• **Your instructions**
Look through the entries below and show every line containing the word "fill".

=== Section Start ===

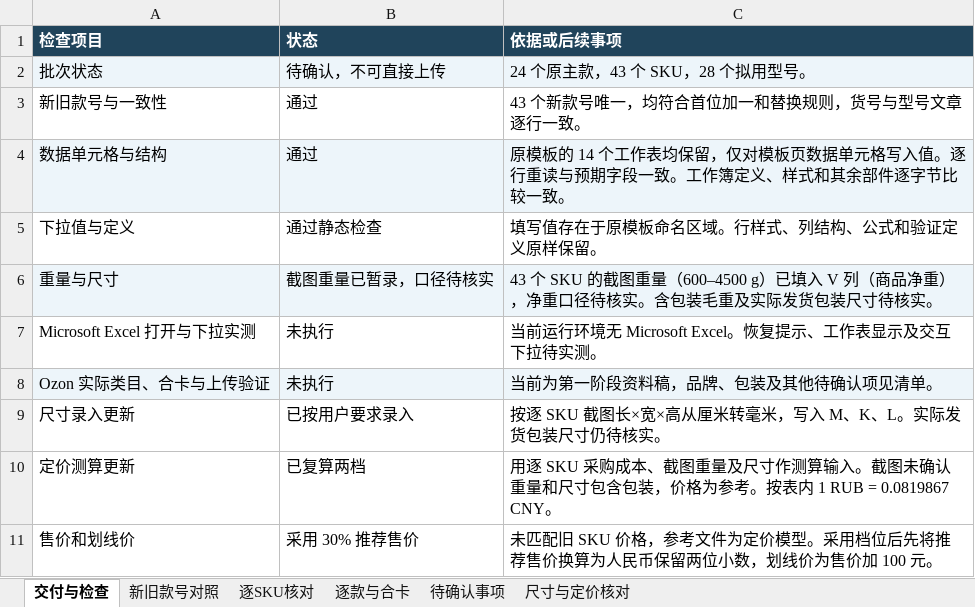
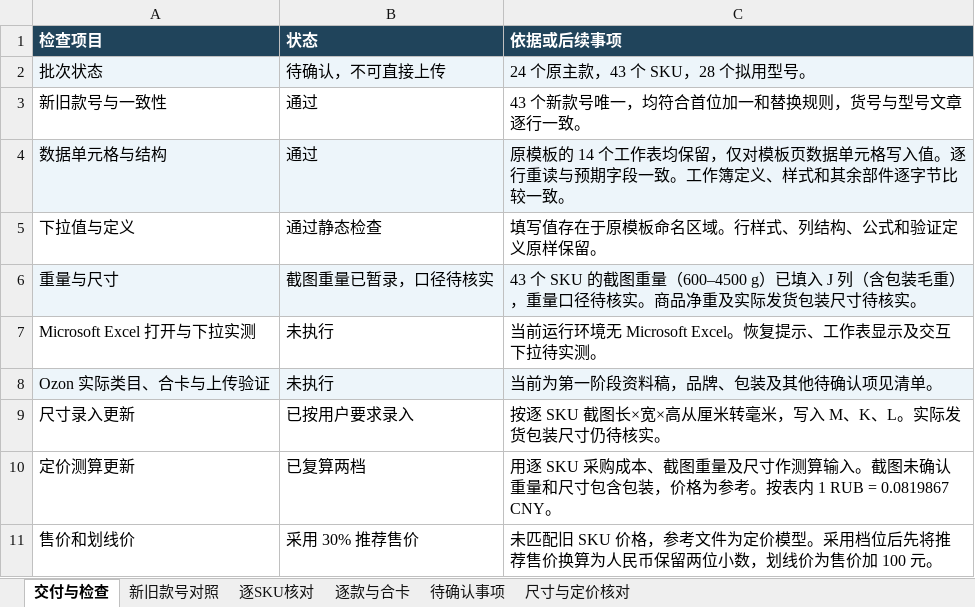
Before and after one commit to yinghuaw983-dotcom/test, an Excel workbook: ozon/phase1/20261121-2321/ozon-phase1-review.xlsx, sheet 交付与检查, drawn as a sheet; values as stored, in another font and other column widths than the file's, no borders; the diff names each change by its address in the sheet, - before the commit and + after, or states it on an @@ line.

```diff
--- a/ozon/phase1/20261121-2321/ozon-phase1-review.xlsx (sheet 交付与检查)
+++ b/ozon/phase1/20261121-2321/ozon-phase1-review.xlsx (sheet 交付与检查)
-C6 (依据或后续事项): …已填入 V 列（商品净重），净重口径待核实。含包装毛重及实际…
+C6 (依据或后续事项): …已填入 J 列（含包装毛重），重量口径待核实。商品净重及实际…
```
Also changed, not shown: sheet 逐SKU核对, sheet 待确认事项, 1 other file.
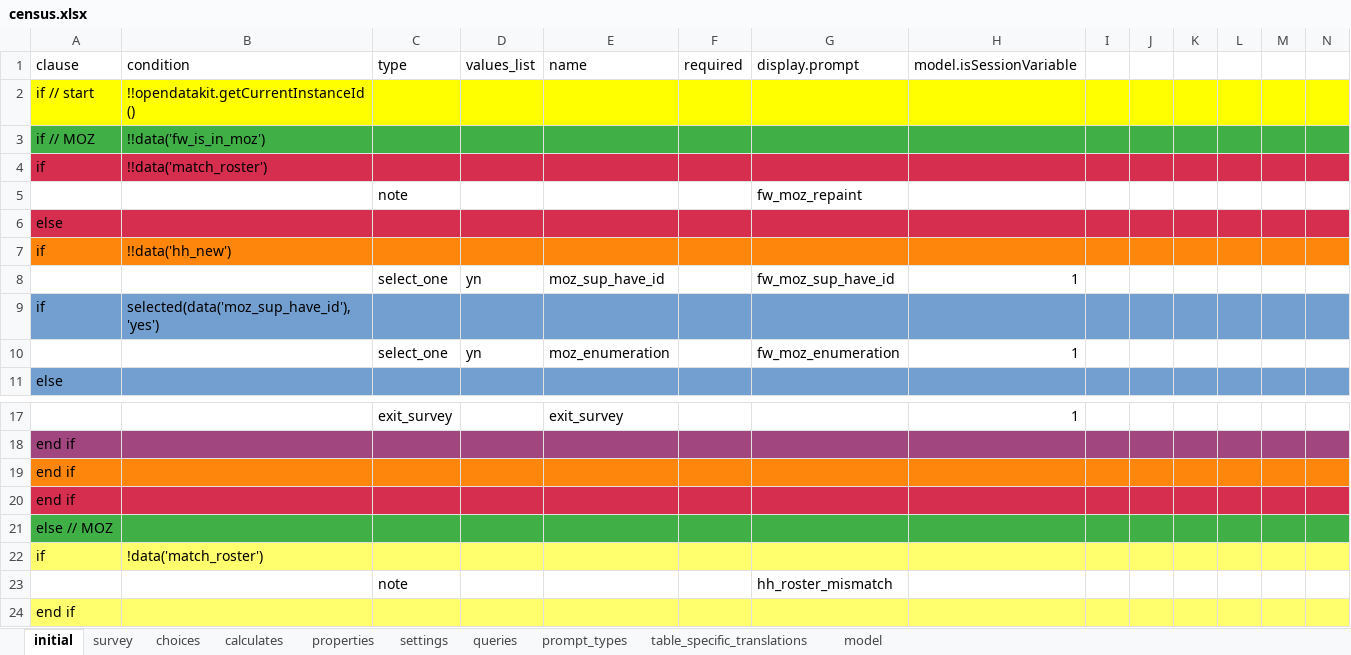
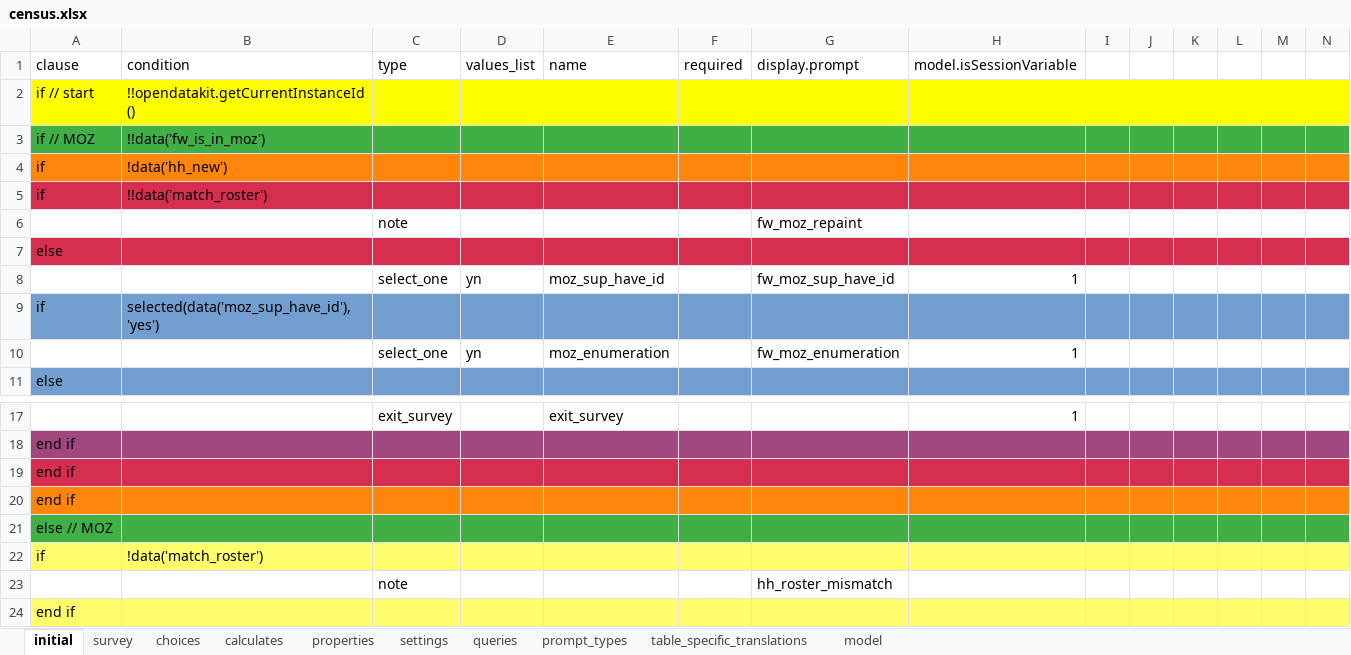
Before and after one commit to karoliscfd/bohemia, an Excel workbook: odkx/app/config/tables/census/forms/census/census.xlsx, sheet initial, drawn as a sheet; only a part is shown, gaps mark what is left out; values as stored, in another font and other column widths than the file's, no borders; removed rows and columns are numbered as before the commit, all else as after; rows hold the shown columns only; the diff covers the shown part only; the diff names each change by its address in the sheet, - before the commit and + after, or states it on an @@ line.

```diff
--- a/odkx/app/config/tables/census/forms/census/census.xlsx (sheet initial)
+++ b/odkx/app/config/tables/census/forms/census/census.xlsx (sheet initial)
+row 4: if | !data('hh_new')
-row 7: if | !!data('hh_new')
-A19:N19 fill: #FF860D
+A19:N19 fill: #D62E4E
-A20:N20 fill: #D62E4E
+A20:N20 fill: #FF860D
```
Also changed, not shown: cell formats elsewhere in this sheet, 2 other files.
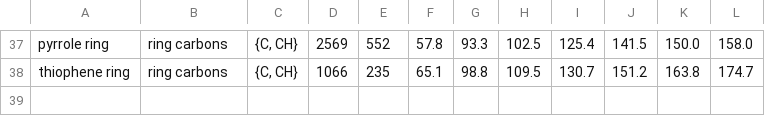
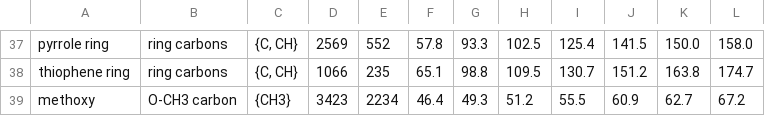
Before and after one commit to csraio/ARISE, a TSV file: data/group_shifts.tsv, drawn as a sheet; only a part is shown, gaps mark what is left out; the diff names each change by its address in the sheet, - before the commit and + after, or states it on an @@ line.

```diff
--- a/data/group_shifts.tsv
+++ b/data/group_shifts.tsv
+row 39: methoxy | O-CH3 carbon | {CH3} | 3423 | 2234 | 46.4 | 49.3 | 51.2 | 55.5 | 60.9 | 62.7 | 67.2
```
Also changed, not shown: 12 other files.
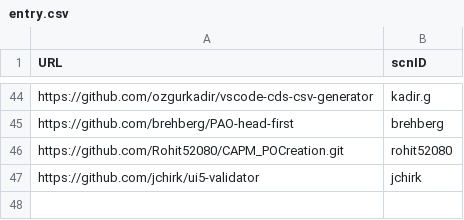
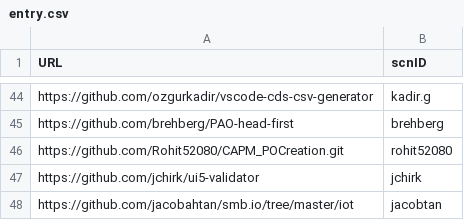
Before and after one commit to SAP-archive/devtoberfest-2021, a CSV file: contest/entry.csv, drawn as a sheet; only a part is shown, gaps mark what is left out.

Commit message:
Update entry.csv

```diff
--- a/contest/entry.csv
+++ b/contest/entry.csv
@@ -47 +47,2 @@ https://github.com/Rohit52080/CAPM_POCreation.git,rohit52080
 https://github.com/jchirk/ui5-validator,jchirk
+https://github.com/jacobahtan/smb.io/tree/master/iot,jacobtan
```
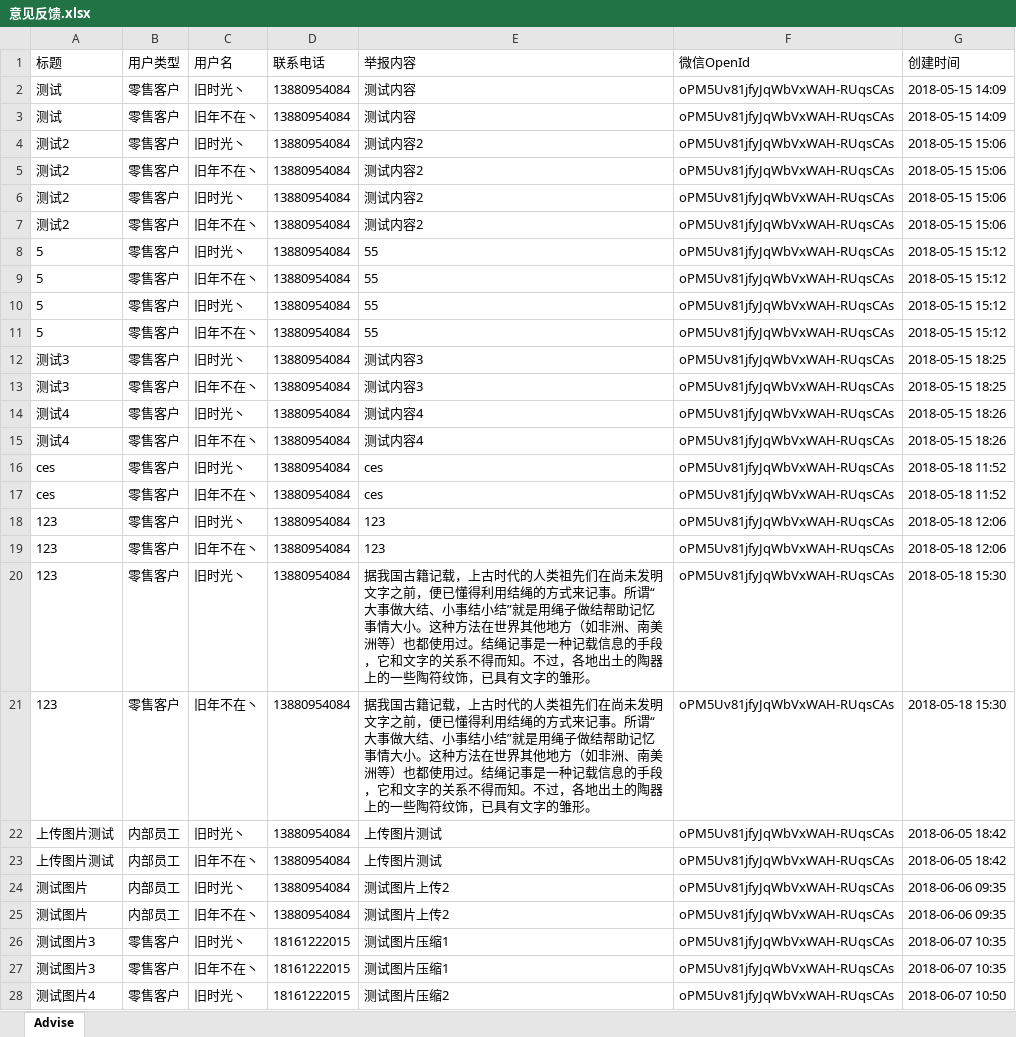
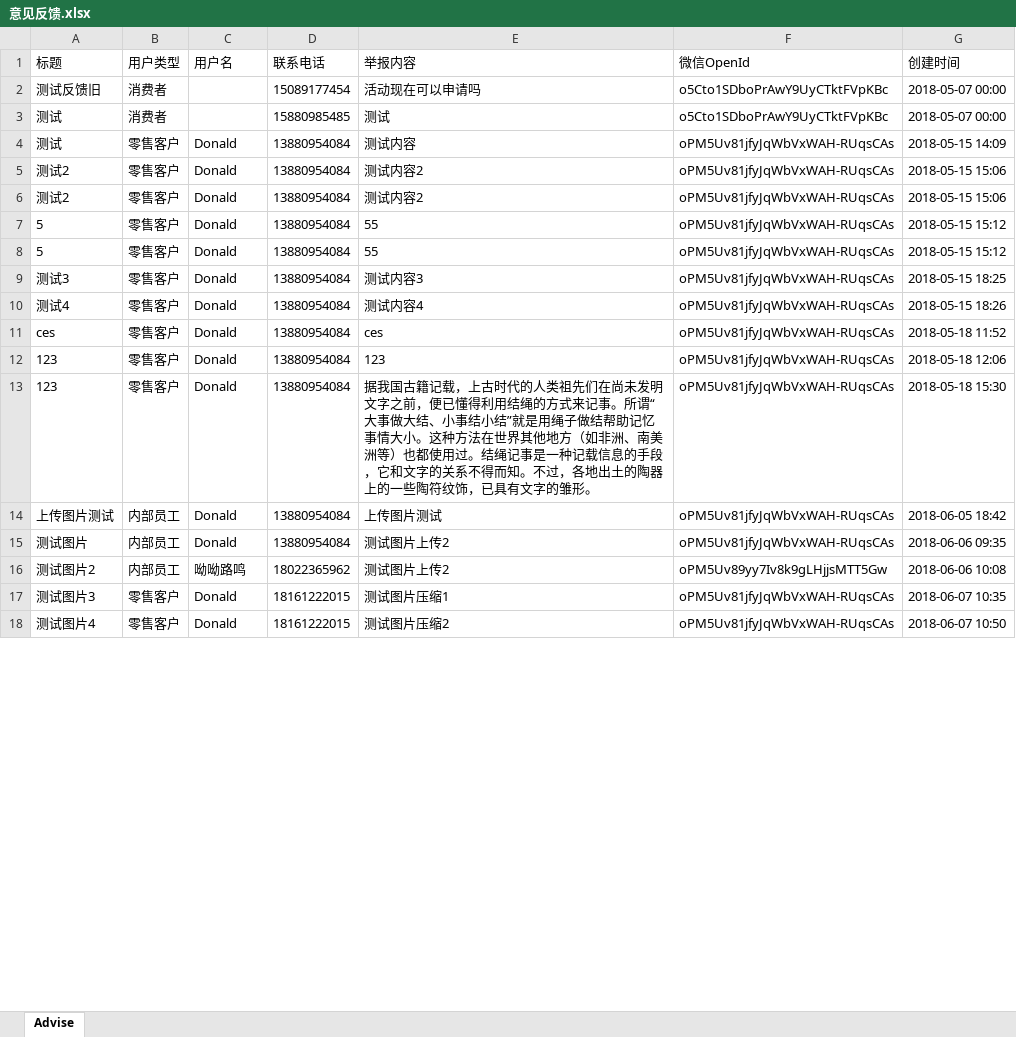
Before and after one commit to TZTangD/GAWeChat, an Excel workbook: aspnet-core/src/HC.WeChat.Web.Host/wwwroot/files/downloadtemp/意见反馈.xlsx, sheet Advise, drawn as a sheet; only a part is shown; values as stored, in another font and other column widths than the file's, no borders; removed rows and columns are numbered as before the commit, all else as after; the diff covers the shown part only; the diff names each change by its address in the sheet, - before the commit and + after, or states it on an @@ line.

```diff
--- a/aspnet-core/src/HC.WeChat.Web.Host/wwwroot/files/downloadtemp/意见反馈.xlsx (sheet Advise)
+++ b/aspnet-core/src/HC.WeChat.Web.Host/wwwroot/files/downloadtemp/意见反馈.xlsx (sheet Advise)
-row 2: 测试 | 零售客户 | 旧时光丶 | 13880954084 | 测试内容 | oPM5Uv81jfyJqWbVxWAH-RUqsCAs | 2018-05-15 14:09
+row 2: 测试反馈旧 | 消费者 |  | 15089177454 | 活动现在可以申请吗 | o5Cto1SDboPrAwY9UyCTktFVpKBc | 2018-05-07 00:00
+row 3: 测试 | 消费者 |  | 15880985485 | 测试 | o5Cto1SDboPrAwY9UyCTktFVpKBc | 2018-05-07 00:00
-C4 (用户名): 旧年不在丶
+C4 (用户名): Donald
-C5 (用户名): 旧时光丶
+C5 (用户名): Donald
-C6 (用户名): 旧年不在丶
+C6 (用户名): Donald
-row 6: 测试2 | 零售客户 | 旧时光丶 | 13880954084 | 测试内容2 | oPM5Uv81jfyJqWbVxWAH-RUqsCAs | 2018-05-15 15:06
-row 7: 测试2 | 零售客户 | 旧年不在丶 | 13880954084 | 测试内容2 | oPM5Uv81jfyJqWbVxWAH-RUqsCAs | 2018-05-15 15:06
-C7 (用户名): 旧时光丶
+C7 (用户名): Donald
-C8 (用户名): 旧年不在丶
+C8 (用户名): Donald
-row 10: 5 | 零售客户 | 旧时光丶 | 13880954084 | 55 | oPM5Uv81jfyJqWbVxWAH-RUqsCAs | 2018-05-15 15:12
-row 11: 5 | 零售客户 | 旧年不在丶 | 13880954084 | 55 | oPM5Uv81jfyJqWbVxWAH-RUqsCAs | 2018-05-15 15:12
-C9 (用户名): 旧时光丶
+C9 (用户名): Donald
-row 13: 测试3 | 零售客户 | 旧年不在丶 | 13880954084 | 测试内容3 | oPM5Uv81jfyJqWbVxWAH-RUqsCAs | 2018-05-15 18:25
-C10 (用户名): 旧时光丶
+C10 (用户名): Donald
-row 15: 测试4 | 零售客户 | 旧年不在丶 | 13880954084 | 测试内容4 | oPM5Uv81jfyJqWbVxWAH-RUqsCAs | 2018-05-15 18:26
-C11 (用户名): 旧时光丶
+C11 (用户名): Donald
-row 17: ces | 零售客户 | 旧年不在丶 | 13880954084 | ces | oPM5Uv81jfyJqWbVxWAH-RUqsCAs | 2018-05-18 11:52
-C12 (用户名): 旧时光丶
+C12 (用户名): Donald
-row 19: 123 | 零售客户 | 旧年不在丶 | 13880954084 | 123 | oPM5Uv81jfyJqWbVxWAH-RUqsCAs | 2018-05-18 12:06
-C13 (用户名): 旧时光丶
+C13 (用户名): Donald
-row 21: 123 | 零售客户 | 旧年不在丶 | 13880954084 | 据我国古籍记载，上古时代的人类祖先们在尚未发明文字之前，便已懂得利用结绳的方式来记事。所谓“大事做大结、小事结小结”就是用绳子做结帮助记忆事情大小。这种方法在世界其他地方（如非洲、南美洲等）也都使用过。结绳记事是一种记载信息的手段，它和文字的关系不得而知。不过，各地出土的陶器上的一些陶符纹饰，已具有文字的雏形。 | oPM5Uv81jfyJqWbVxWAH-RUqsCAs | 2018-05-18 15:30
-C14 (用户名): 旧时光丶
+C14 (用户名): Donald
-row 23: 上传图片测试 | 内部员工 | 旧年不在丶 | 13880954084 | 上传图片测试 | oPM5Uv81jfyJqWbVxWAH-RUqsCAs | 2018-06-05 18:42
-C15 (用户名): 旧时光丶
+C15 (用户名): Donald
-row 25: 测试图片 | 内部员工 | 旧年不在丶 | 13880954084 | 测试图片上传2 | oPM5Uv81jfyJqWbVxWAH-RUqsCAs | 2018-06-06 09:35
-row 26: 测试图片3 | 零售客户 | 旧时光丶 | 18161222015 | 测试图片压缩1 | oPM5Uv81jfyJqWbVxWAH-RUqsCAs | 2018-06-07 10:35
+row 16: 测试图片2 | 内部员工 | 呦呦路鸣 | 18022365962 | 测试图片上传2 | oPM5Uv89yy7Iv8k9gLHjjsMTT5Gw | 2018-06-06 10:08
-C17 (用户名): 旧年不在丶
+C17 (用户名): Donald
-C18 (用户名): 旧时光丶
+C18 (用户名): Donald
```
Also changed, not shown: 6 removed rows and 5 edited cells elsewhere in this sheet, aspnet-core/src/HC.WeChat.Web.Host/wwwroot/files/downloadtemp/会员信息.xlsx, aspnet-core/src/HC.WeChat.Web.Host/wwwroot/files/downloadtemp/店铺.xlsx, 35 other files.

=== Section End ===

• **Solution to this problem**
-A19:N19 fill: #FF860D
+A19:N19 fill: #D62E4E
-A20:N20 fill: #D62E4E
+A20:N20 fill: #FF860D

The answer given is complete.